→ **Records for this exercise**
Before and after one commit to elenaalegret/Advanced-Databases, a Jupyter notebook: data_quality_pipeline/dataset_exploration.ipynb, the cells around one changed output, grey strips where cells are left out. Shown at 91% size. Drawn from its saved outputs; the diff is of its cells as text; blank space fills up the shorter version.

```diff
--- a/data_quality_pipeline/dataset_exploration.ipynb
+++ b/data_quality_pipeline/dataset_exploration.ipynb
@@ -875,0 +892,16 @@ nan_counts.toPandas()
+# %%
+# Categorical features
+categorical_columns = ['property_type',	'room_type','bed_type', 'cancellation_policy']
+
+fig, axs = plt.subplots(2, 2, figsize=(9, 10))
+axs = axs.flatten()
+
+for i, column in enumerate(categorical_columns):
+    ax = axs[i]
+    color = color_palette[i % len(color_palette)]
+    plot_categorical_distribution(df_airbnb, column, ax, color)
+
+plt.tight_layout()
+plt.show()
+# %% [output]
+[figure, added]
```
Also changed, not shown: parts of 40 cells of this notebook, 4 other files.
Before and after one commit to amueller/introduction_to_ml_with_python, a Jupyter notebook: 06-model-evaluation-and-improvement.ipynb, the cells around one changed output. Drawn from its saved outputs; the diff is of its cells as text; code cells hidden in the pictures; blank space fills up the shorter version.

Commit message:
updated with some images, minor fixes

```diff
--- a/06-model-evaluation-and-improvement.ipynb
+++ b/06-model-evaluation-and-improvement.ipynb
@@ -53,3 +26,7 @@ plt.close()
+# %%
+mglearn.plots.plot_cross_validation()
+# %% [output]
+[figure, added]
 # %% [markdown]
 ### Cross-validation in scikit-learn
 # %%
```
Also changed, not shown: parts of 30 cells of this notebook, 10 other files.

→ **Task instructions**
Give the data back in full, exactly as written.

→ **Answer**
Before and after one commit to elenaalegret/Advanced-Databases, a Jupyter notebook: data_quality_pipeline/dataset_exploration.ipynb, the cells around one changed output, grey strips where cells are left out. Shown at 91% size. Drawn from its saved outputs; the diff is of its cells as text; blank space fills up the shorter version.

```diff
--- a/data_quality_pipeline/dataset_exploration.ipynb
+++ b/data_quality_pipeline/dataset_exploration.ipynb
@@ -875,0 +892,16 @@ nan_counts.toPandas()
+# %%
+# Categorical features
+categorical_columns = ['property_type',	'room_type','bed_type', 'cancellation_policy']
+
+fig, axs = plt.subplots(2, 2, figsize=(9, 10))
+axs = axs.flatten()
+
+for i, column in enumerate(categorical_columns):
+    ax = axs[i]
+    color = color_palette[i % len(color_palette)]
+    plot_categorical_distribution(df_airbnb, column, ax, color)
+
+plt.tight_layout()
+plt.show()
+# %% [output]
+[figure, added]
```
Also changed, not shown: parts of 40 cells of this notebook, 4 other files.
Before and after one commit to amueller/introduction_to_ml_with_python, a Jupyter notebook: 06-model-evaluation-and-improvement.ipynb, the cells around one changed output. Drawn from its saved outputs; the diff is of its cells as text; code cells hidden in the pictures; blank space fills up the shorter version.

Commit message:
updated with some images, minor fixes

```diff
--- a/06-model-evaluation-and-improvement.ipynb
+++ b/06-model-evaluation-and-improvement.ipynb
@@ -53,3 +26,7 @@ plt.close()
+# %%
+mglearn.plots.plot_cross_validation()
+# %% [output]
+[figure, added]
 # %% [markdown]
 ### Cross-validation in scikit-learn
 # %%
```
Also changed, not shown: parts of 30 cells of this notebook, 10 other files.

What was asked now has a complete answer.